Lia Van Leer
A pioneer in the field of art film programming and film archiving in Israel, Lia van Leer was the founder of the Haifa Cinematheque, the Jerusalem Cinematheque, the Israel Film Archive, and the Jerusalem Film Festival. As a result of her work, film in Israel is seen as an expression of culture and art and is funded by government agencies.
Rosa Zimmern Van Vort
Rahel Levin Varnhagen
Rahel Levin Varnhagen was the first intellectual Jewish woman in German history who established herself as an independent thinker. Her way of writing was dialogical; she wrote to and together with her addressees.
In the biblical Book of Esther, Vashti is wife of the king of Persia who refuses his request to appear before the royal guests at a banquet. Her episode introduces several themes that occur throughout the book, and she sets in motion the rest of story’s events when her refusal leads to her being deposed and replaced as queen by Esther.

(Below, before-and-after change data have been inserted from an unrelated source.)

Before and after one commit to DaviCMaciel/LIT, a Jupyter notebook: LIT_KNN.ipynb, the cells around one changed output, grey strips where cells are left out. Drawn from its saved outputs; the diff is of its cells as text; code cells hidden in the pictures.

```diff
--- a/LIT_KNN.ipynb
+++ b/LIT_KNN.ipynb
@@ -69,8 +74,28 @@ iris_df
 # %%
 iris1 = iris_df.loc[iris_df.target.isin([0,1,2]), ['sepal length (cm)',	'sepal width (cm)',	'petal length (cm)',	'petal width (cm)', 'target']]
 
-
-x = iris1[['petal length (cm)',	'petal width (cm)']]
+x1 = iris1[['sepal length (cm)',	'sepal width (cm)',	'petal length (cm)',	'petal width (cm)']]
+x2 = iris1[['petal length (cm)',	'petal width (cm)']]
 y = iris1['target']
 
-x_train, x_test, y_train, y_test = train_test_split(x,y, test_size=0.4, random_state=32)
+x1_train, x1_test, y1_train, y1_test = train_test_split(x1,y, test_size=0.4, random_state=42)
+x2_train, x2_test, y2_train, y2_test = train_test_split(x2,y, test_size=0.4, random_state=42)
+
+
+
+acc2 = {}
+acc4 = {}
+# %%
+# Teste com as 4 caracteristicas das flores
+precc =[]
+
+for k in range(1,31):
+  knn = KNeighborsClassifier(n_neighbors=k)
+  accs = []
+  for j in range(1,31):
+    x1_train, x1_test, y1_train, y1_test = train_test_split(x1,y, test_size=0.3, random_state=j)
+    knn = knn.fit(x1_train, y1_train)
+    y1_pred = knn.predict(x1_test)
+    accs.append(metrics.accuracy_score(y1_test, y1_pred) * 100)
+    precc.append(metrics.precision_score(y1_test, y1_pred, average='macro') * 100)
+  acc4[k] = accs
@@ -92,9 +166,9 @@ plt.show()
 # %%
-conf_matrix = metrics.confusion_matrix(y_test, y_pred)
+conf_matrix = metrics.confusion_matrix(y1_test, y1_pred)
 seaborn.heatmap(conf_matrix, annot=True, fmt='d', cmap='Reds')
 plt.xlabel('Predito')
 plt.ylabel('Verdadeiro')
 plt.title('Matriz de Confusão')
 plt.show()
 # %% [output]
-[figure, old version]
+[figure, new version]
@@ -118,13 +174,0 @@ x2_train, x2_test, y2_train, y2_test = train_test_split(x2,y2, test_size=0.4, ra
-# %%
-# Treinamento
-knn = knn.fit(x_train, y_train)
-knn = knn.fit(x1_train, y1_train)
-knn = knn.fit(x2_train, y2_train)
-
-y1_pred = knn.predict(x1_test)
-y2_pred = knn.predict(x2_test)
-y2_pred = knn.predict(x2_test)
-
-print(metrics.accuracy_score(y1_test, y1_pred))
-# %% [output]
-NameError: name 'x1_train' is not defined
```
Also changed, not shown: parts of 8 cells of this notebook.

Vashti: Midrash and Aggadah
Vaudeville in the United States
Jewish women in vaudeville helped to cultivate a unique American Jewish identity. Headliners Sophie Tucker, Belle Baker, and Fanny Brice were prominent, as were performers such as Nan Halperin and Nora Bayes. Molly Picon was a star of Yiddish theater, and Sarah Bernhardt a star of the stage. The reign of Jewish female vaudevillians ended in the 1930s, but their voices continue to be heard.
Holocaust survivor Simone Veil was a pioneer in the French government and the European Union. As Minister of Health, she presented and successfully argued the law decriminalizing abortion in France. She was the first woman to preside over the European Parliament and the fifth woman to be interred in the Panthéon.
In 1987, Lillian Vernon took her mail-order company public, making it the first company founded by a woman and traded on the New York Stock Exchange.
Victoria Marks (b. 1956) is an American dancer, choreographer, professor, and activist. Marks began dancing as a child and later expanded her career as the founder of Victoria Marks Performance Company and a professor at various conservatories around the world. She is also an advocate for mental health and accessibility, collaborating on films that investigate the effects of mental illness and founding the Dancing Disability Lab at UCLA in 2014.
Salka Viertel was an influential actress, writer, and organizer of Jewish European immigrants in Hollywood. Viertel co-wrote screenplays for several Greta Garbo films. Her Hollywood salon welcomed émigrés such as Thomas and Heinrich Mann, Bertolt Brecht, Fred Zimmerman, Arnold Schoenberg, and Reinhardt.
Violence Against Women in the Hebrew Bible
The Bible contains many instances of physical, sexual, and religious violence against women in biblical narratives, legal materials and prophetic rhetoric. These texts both reflect ideologies of the biblical period and are used to excuse violence against women in the present.
Rose Viteles was an American-born social worker and volunteer who, after moving to Palestine in 1925, became involved in the operations of several Zionist organizations including Hadassah and the Haganah. Her help was essential before and during Israel’s War of Independence.
Vocational Training Schools in the United States
Diane Von Furstenberg
Roosje Vos was an organizer of the Dutch socialist movement and an editor of De Naaistersbode, the journal of the seamstresses’ trade union. She represented the interests of feminists and women in the movement, at times at odds with her fellow leaders.